In the light of Auckland Council’s no-roosters-in-nonrural-areas rule, now that I had one male, I had to think of a way of getting rid of him.
I felt that I ought to start learning to kill and dress chickens for the table myself. But Philip could not bear the thought of it, and I wondered how I would be able to convince him that it was the way to go.
My reasons for this were:
- * I had stopped thinking of the latest batch of birds as pets.
- * It makes economical sense to use our broodies to increase the polulation and then use the extra birds for the table.
- * The rooster problem is instantly solved.
- * Isn’t it a bit hypocritical to avoid homekills on moral grounds, when we buy chicken from the store.
- * Our eating of non vegetarian food may have been allowed by God after the flood, so that we are constanly reminded about the shedding of blood and ultimately of our great Saviour.
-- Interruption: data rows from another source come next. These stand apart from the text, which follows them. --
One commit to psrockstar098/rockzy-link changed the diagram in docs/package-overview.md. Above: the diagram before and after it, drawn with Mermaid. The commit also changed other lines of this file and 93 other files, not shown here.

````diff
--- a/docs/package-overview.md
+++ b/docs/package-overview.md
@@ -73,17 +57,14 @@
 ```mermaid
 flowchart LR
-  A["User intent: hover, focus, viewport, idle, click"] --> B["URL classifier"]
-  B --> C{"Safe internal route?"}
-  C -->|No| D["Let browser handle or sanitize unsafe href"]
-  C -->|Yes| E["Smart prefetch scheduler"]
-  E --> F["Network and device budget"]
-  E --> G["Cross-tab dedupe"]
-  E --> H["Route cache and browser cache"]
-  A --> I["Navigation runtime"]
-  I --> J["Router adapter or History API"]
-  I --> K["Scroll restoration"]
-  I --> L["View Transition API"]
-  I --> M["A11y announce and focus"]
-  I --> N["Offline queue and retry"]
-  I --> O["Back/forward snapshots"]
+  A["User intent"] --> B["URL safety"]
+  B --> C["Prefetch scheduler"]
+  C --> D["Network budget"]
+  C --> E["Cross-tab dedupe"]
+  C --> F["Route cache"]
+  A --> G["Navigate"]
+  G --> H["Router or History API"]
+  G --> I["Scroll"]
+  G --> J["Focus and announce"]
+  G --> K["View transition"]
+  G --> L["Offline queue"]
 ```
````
- * In this connection, perhaps it is good to see first hand that meat comes with a cost, primarily to the bird itself. I do not think that I will ever be able to kill a bird without a pang. Perhaps that is the way I need to approach eating meat, thinking loudly.
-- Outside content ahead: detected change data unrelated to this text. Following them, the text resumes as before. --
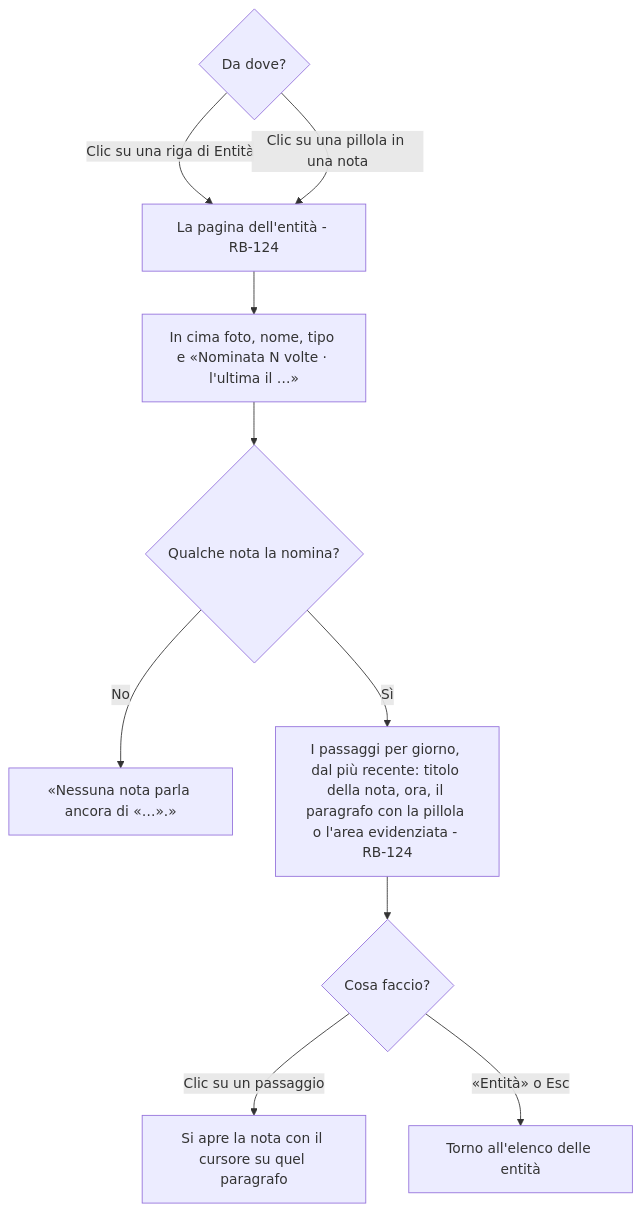
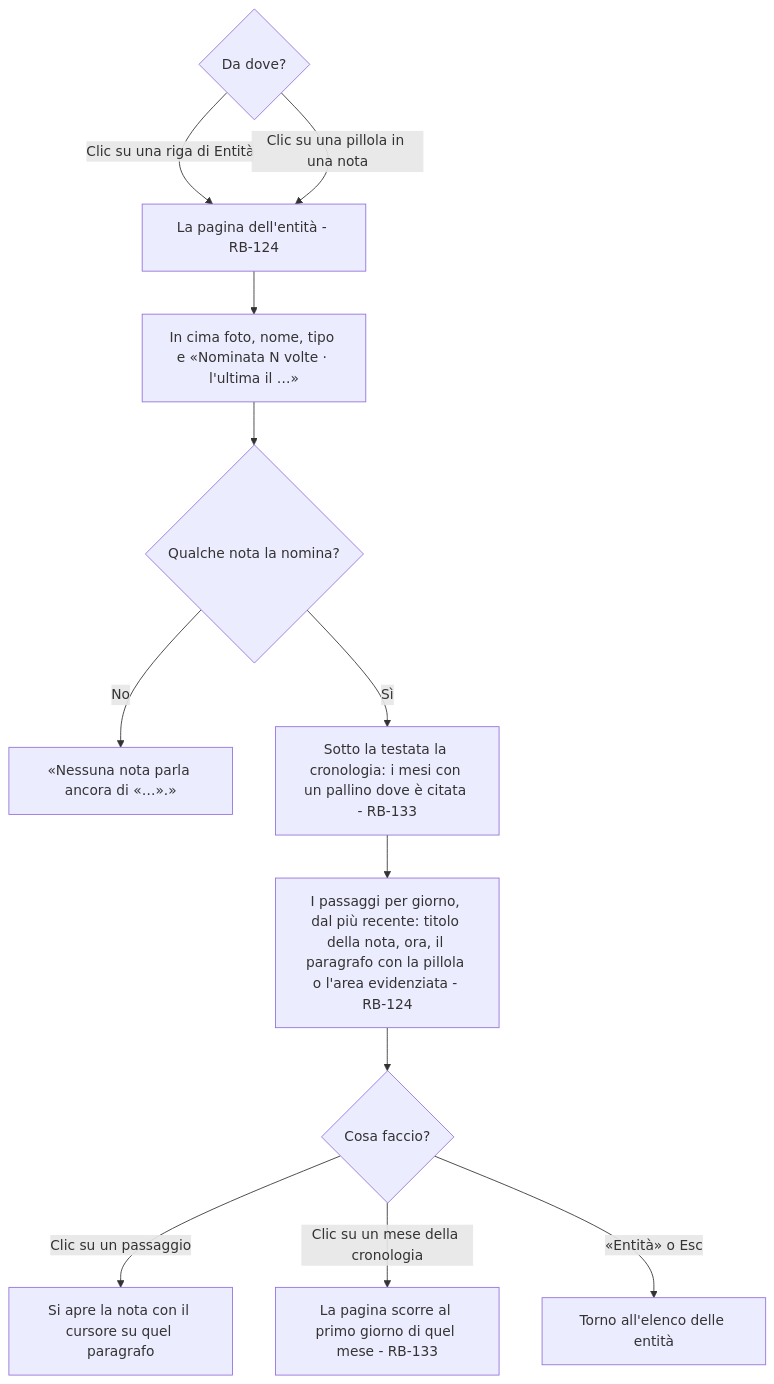
The tenth of 12 diagrams in docs/moduli/net/2-flussi.md (Helmutsti/MemoDu), drawn with Mermaid before and after one commit. The commit also changed other lines of this file and 12 other files, not shown here.

First line of the commit message:
RF-18 DEC-150 RB-133: cronologia nella pagina dell'entità

````diff
--- a/docs/moduli/net/2-flussi.md
+++ b/docs/moduli/net/2-flussi.md
@@ -257,12 +257,14 @@
 ```mermaid
 flowchart TD
     A{Da dove?} -- Clic su una riga di Entità --> C[La pagina dell'entità - RB-124]
     A -- Clic su una pillola in una nota --> C
     C --> D[In cima foto, nome, tipo e «Nominata N volte · l'ultima il …»]
     D --> E{Qualche nota la nomina?}
     E -- No --> F[«Nessuna nota parla ancora di «…».»]
-    E -- Sì --> G[I passaggi per giorno, dal più recente: titolo della nota, ora, il paragrafo con la pillola o l'area evidenziata - RB-124]
+    E -- Sì --> K[Sotto la testata la cronologia: i mesi con un pallino dove è citata - RB-133]
+    K --> G[I passaggi per giorno, dal più recente: titolo della nota, ora, il paragrafo con la pillola o l'area evidenziata - RB-124]
     G --> H{Cosa faccio?}
     H -- Clic su un passaggio --> I[Si apre la nota con il cursore su quel paragrafo]
+    H -- Clic su un mese della cronologia --> L[La pagina scorre al primo giorno di quel mese - RB-133]
     H -- «Entità» o Esc --> J[Torno all'elenco delle entità]
 ```
````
- * I remember how my own mother would often bring chickens home, fatten them up a bit more and then kill them and cook them. I longingly remember the partial eggs and preegg parts in the chickens, which we do not get to see in these days of broiler hens.
But atleast this time round, I did not have to bother about homekills.
New Zealand does not have predators like foxes, and so my perception was that my birds were safe. I had not locked the coop door in months. Moreover, I assumed, no creature could get past Susie when it came to getting close to her chicks.
But one morning, when I went out to feed the chooks, I was met by a horrible sight. One of my brown-shaver pullets was dead near the entrance of the coop, with grave injury on her throat, but otherwise unharmed, while the young rooster was lying headless at the far end of the run.
It turns out that although we do not have foxes, we still have large rats, stouts, and weasels that can kill chickens. We were told that the tidy way in which the chicks had been attacked ruled Mia out as the perpetrator, thank goodness. I had also not noticed one step in the chicks story, which was that round about the time of the attack, Susie had stopped caring for her chicks, and the chicks had been on their own
So that was why I did not have to deal with my rooster, but sadly, I also lost a healthy pullet.
I have one fine Brown Shaver called Helen.